Thursday was a slightly different day for the marine team, as we headed to the other side of Wasini Island to give a series of lectures to the Wasini Locally Managed Marine Area (WLMMA) group. We headed out from Mkwiro in two groups; one on foot along the path of the mangroves on the north side of Wasini Island and the other in Squirrel, our boat, travelling west along the channel to reach our destination, Wasini Village.
On our arrival we were ushered to the local football club building by Feisal, one of the committee members of the WLMMA, the group we would be giving lectures to for the day. We waited patiently for the rest of the villagers and members to arrive. The day began with a prayer by one of the village elders, a man of eminent presence, dressed from head to toe in flowing white with a kofia, but also with a touch of the modern day with a hearing aid and flashy sunglasses. Before the presentations kicked off everyone introduced themselves, and we learnt that amongst the members present there were several fishermen and elders of the village.
Sergi giving a presentation

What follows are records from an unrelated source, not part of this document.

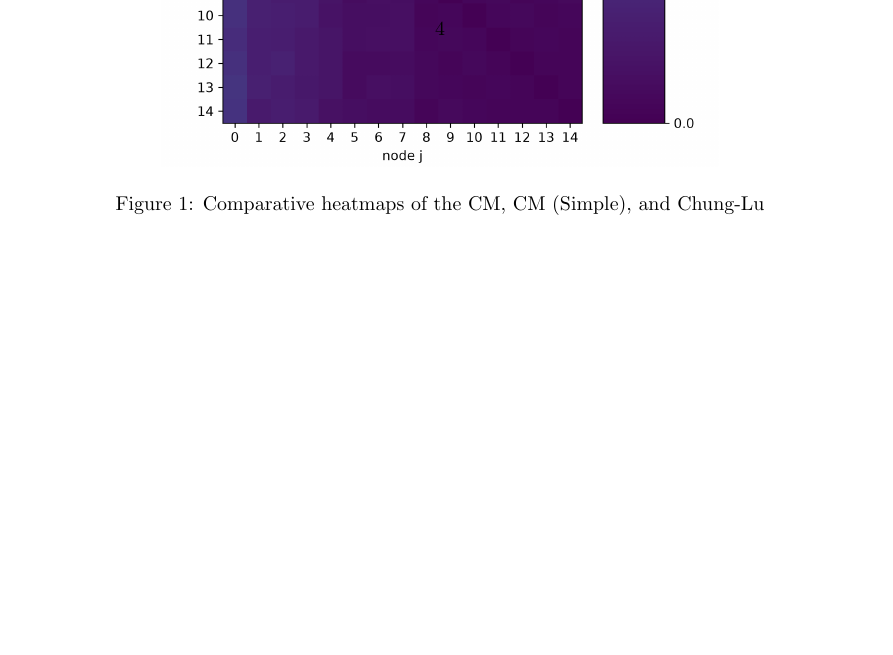
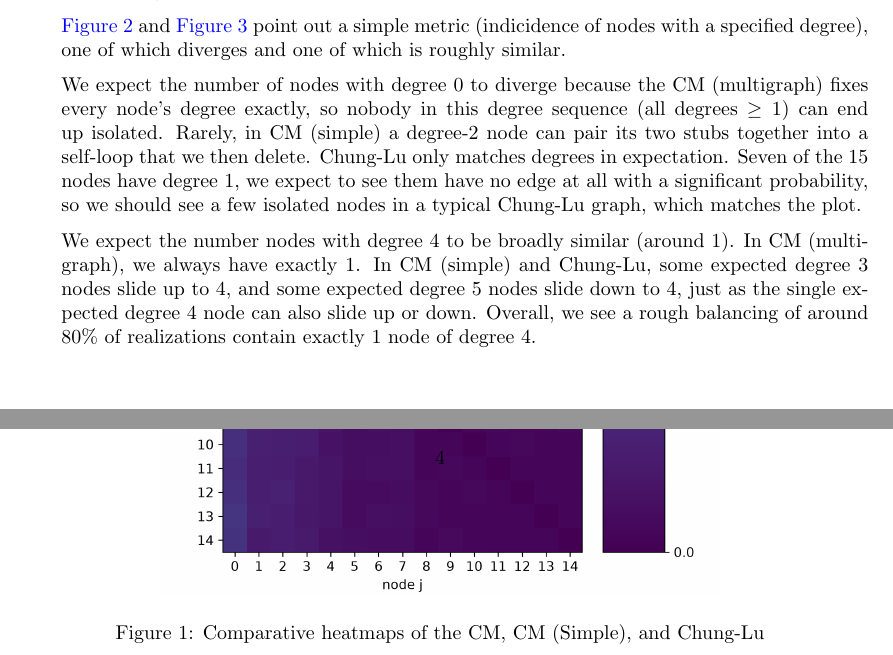
Before and after one commit to 14arjunk/CNET5051_Assignments, a LaTeX problem sheet (Assignment 2 Files/assignment2_kumar.tex): part of page 4 of 12 before the commit and two parts of pages 3 and 4 of 12 after it, the two joined at a grey line, cut at the place of the change, the shorter picture padded with empty space. Compiled offline with pdfLaTeX.

Commit message:
a02 discussion

```diff
--- a/Assignment 2 Files/assignment2_kumar.tex
+++ b/Assignment 2 Files/assignment2_kumar.tex
@@ -175,6 +175,12 @@ This helps us to assess if all three models are producing ``similar" graphs.
     \item Chung-Lu collapses probabilities to 1 when they exceed it, guaranteeing the presence of certain edges, for example, $p_{0,1}=1$. In CM (simple), while that edge is frequently present, they are not always, accounting for the differences in panels 2 and 3.
     \item On average, the models largely agree except at the hubs themselves, where CM (multigraph) and Chung-Lu's capped probability each break expectations in a different way. In addition, the heatmaps only give means, and say nothing with regard to the variance of degree. For example, in CM (multigraph) every leaf has a degree of 1, whereas in Chung-Lu, some leaves end up as isolated nodes.
 \end{itemize}
+\autoref{fig:isolated} and \autoref{fig:deg4} point out a simple metric (indicidence of nodes with a specified degree), one of which diverges and one of which is roughly similar.
+
+We expect the number of nodes with degree 0 to diverge because the CM (multigraph) fixes every node's degree exactly, so nobody in this degree sequence (all degrees $\geq 1$) can end up isolated. Rarely, in CM (simple) a degree-2 node can pair its two stubs together into a self-loop that we then delete. Chung-Lu only matches degrees in expectation. Seven of the 15 nodes have degree 1, we expect to see them have no edge at all with a significant probability, so we should see a few isolated nodes in a typical Chung-Lu graph, which matches the plot.
+
+We expect the number nodes with degree 4 to be broadly similar (around 1). In CM (multigraph), we always have exactly 1. In CM (simple) and Chung-Lu, some expected degree 3 nodes slide up to 4, and some expected degree 5 nodes slide down to 4, just as the single expected degree 4 node can also slide up or down. Overall, we see a rough balancing of around 80\% of realizations contain exactly 1 node of degree 4.
+
 
 \end{enumerate}
 \clearpage
```
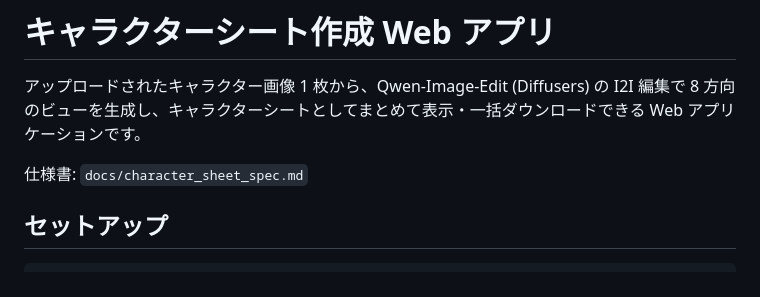
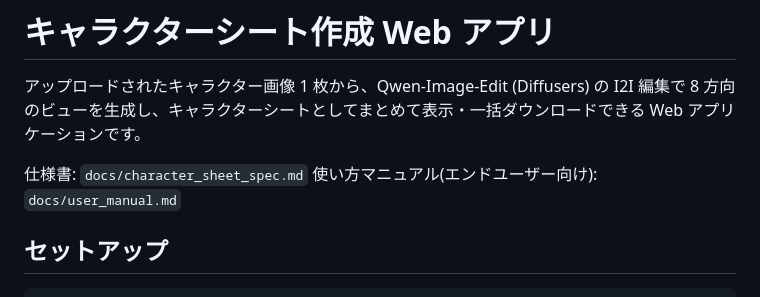
Before and after one commit to animede/charsheet, a Markdown page: README.md, the part around the change. GitHub-like rendering.

Commit message:
使い方マニュアルを追加
エンドユーザー向けに、アップロード〜生成〜修正〜背景削除〜ダウンロードまでの
一連の操作フローと、複数体シートからの取り込み手順、トラブルシューティングをまとめた。

Co-Authored-By: Claude Fable 5 <noreply@anthropic.com>

```diff
--- a/README.md
+++ b/README.md
@@ -5,6 +5,7 @@
 Web アプリケーションです。
 
 仕様書: `docs/character_sheet_spec.md`
+使い方マニュアル(エンドユーザー向け): `docs/user_manual.md`
 
 ## セットアップ
 
```
Also changed, not shown: docs/user_manual.md (added, +153 -0 lines).
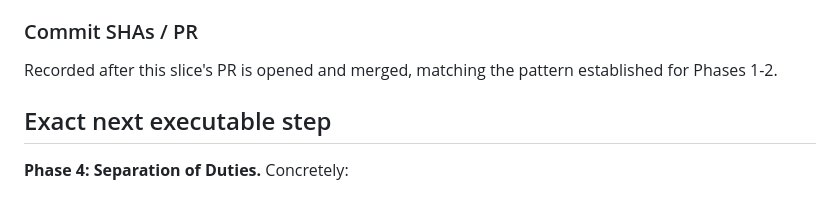
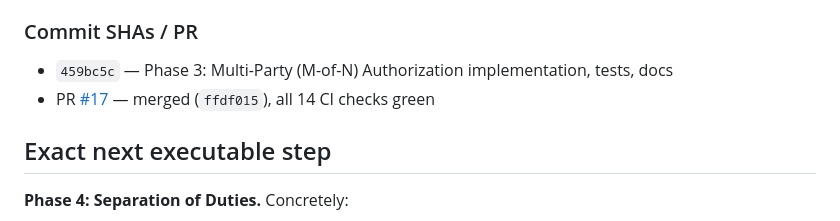
Before and after one commit to nishanttyagi28/chitragupta-protocol, a Markdown page: docs/extreme-v2-build-status.md, the part around the change. Drawn GitHub-style.

Commit message:
Record Phase 3's PR/commit SHA in the extreme-v2 ledger

```diff
--- a/docs/extreme-v2-build-status.md
+++ b/docs/extreme-v2-build-status.md
@@ -378,8 +378,8 @@ commit: `ruff check`/`ruff format --check`/`mypy src`/`bandit` all clean;
 
 ### Commit SHAs / PR
 
-Recorded after this slice's PR is opened and merged, matching the
-pattern established for Phases 1-2.
+- `459bc5c` — Phase 3: Multi-Party (M-of-N) Authorization implementation, tests, docs
+- PR [#17](https://github.com/nishanttyagi28/karmasakshi-protocol/pull/17) — merged (`ffdf015`), all 14 CI checks green
 
 ## Exact next executable step
 
```
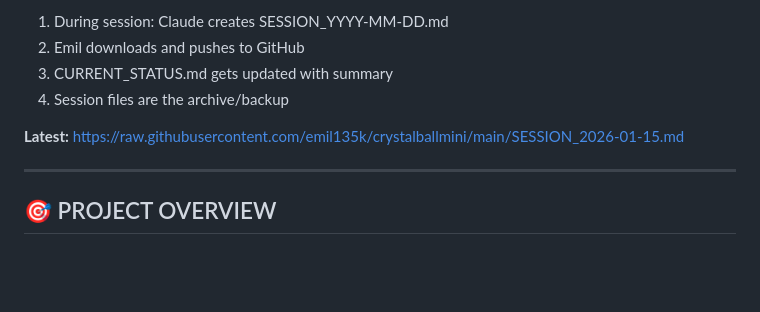
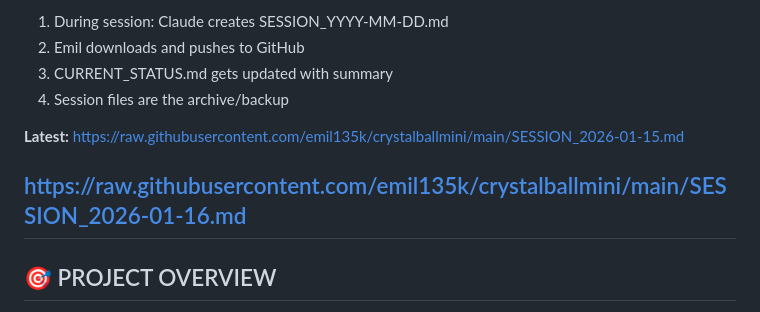
Before and after one commit to emil135k/crystalballmini, a Markdown page: README.md, the part around the change. Rendered like a GitHub page; blank space fills up the shorter version.

Commit message:
Update README with new session file link
Added link to session file for January 16, 2026.

```diff
--- a/README.md
+++ b/README.md
@@ -124,6 +124,7 @@ SESSION_2026-01-16.md  ← Future sessions...
 
 **Latest:** https://raw.githubusercontent.com/emil135k/crystalballmini/main/SESSION_2026-01-15.md
 
+https://raw.githubusercontent.com/emil135k/crystalballmini/main/SESSION_2026-01-16.md
 -----
 
 ## 🎯 PROJECT OVERVIEW
```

The Wasini LMMA committee began in 2003, when PACT Kenya visited several villages around the Shimoni peninsula area of the south coast. Their aim was to educate the people of these areas on the value of the environment around them and ways to conserve it, as well as highlighting particular marine areas near the villages that were susceptible to the negative impacts of tourism and over-fishing. The locally managed marine area of Wasini runs from the west tip of the island around the coast finishing mid-way along the north side of the island, encompassing several areas of mangroves and also the reef in front of the village. The group have already introduced and enforced the use of mooring buoys due to the devastating impact of the anchors of the many dolphin dhows that stop to have lunch in Wasini village. They also have daily boat patrols to apprehend anyone using illegal fishing techniques that damage the reef, including spear-gun and dynamite fishing.
The group’s main project at present is to take tourists out to a section of the reef for snorkelling trips. So our job was to give lectures and educate the group on several aspects of the marine environment. The lectures included conservation, mangroves, marine mammal biology, whale and dolphin species, sea turtles, reef fish, marketing and company etiquette. The presentations went brilliantly with the students being extremely involved, asking many questions whilst also teaching our volunteers; Kiswahili names and some local traditions.
However we did not spend the whole day in lectures and there was time to have a chai and cake break, lunch in a new eco-friendly restaurant with a delicacy of sea grass on the menu, and a game of football with some of the local children. We were also taken out to the snorkelling area which was an amazing experience. The guys had warned us that we would not see fish any where near the size of the fish found in Kisite-Mpunguti MPA, but this did not damper the experience at all, it just meant everything was miniature! Amongst the many fish species observed we saw anemonefish, an Indian lionfish (Pterois muricata) lurking beneath an over hanging rock, Black-saddled tobies Canthigaster valentine, juvenile Black snappers (Macolor niger) and an Emperor angelfish (Pomacanthus imperator) elegantly gliding around the reef. All in all a very rewarding day for everyone involved!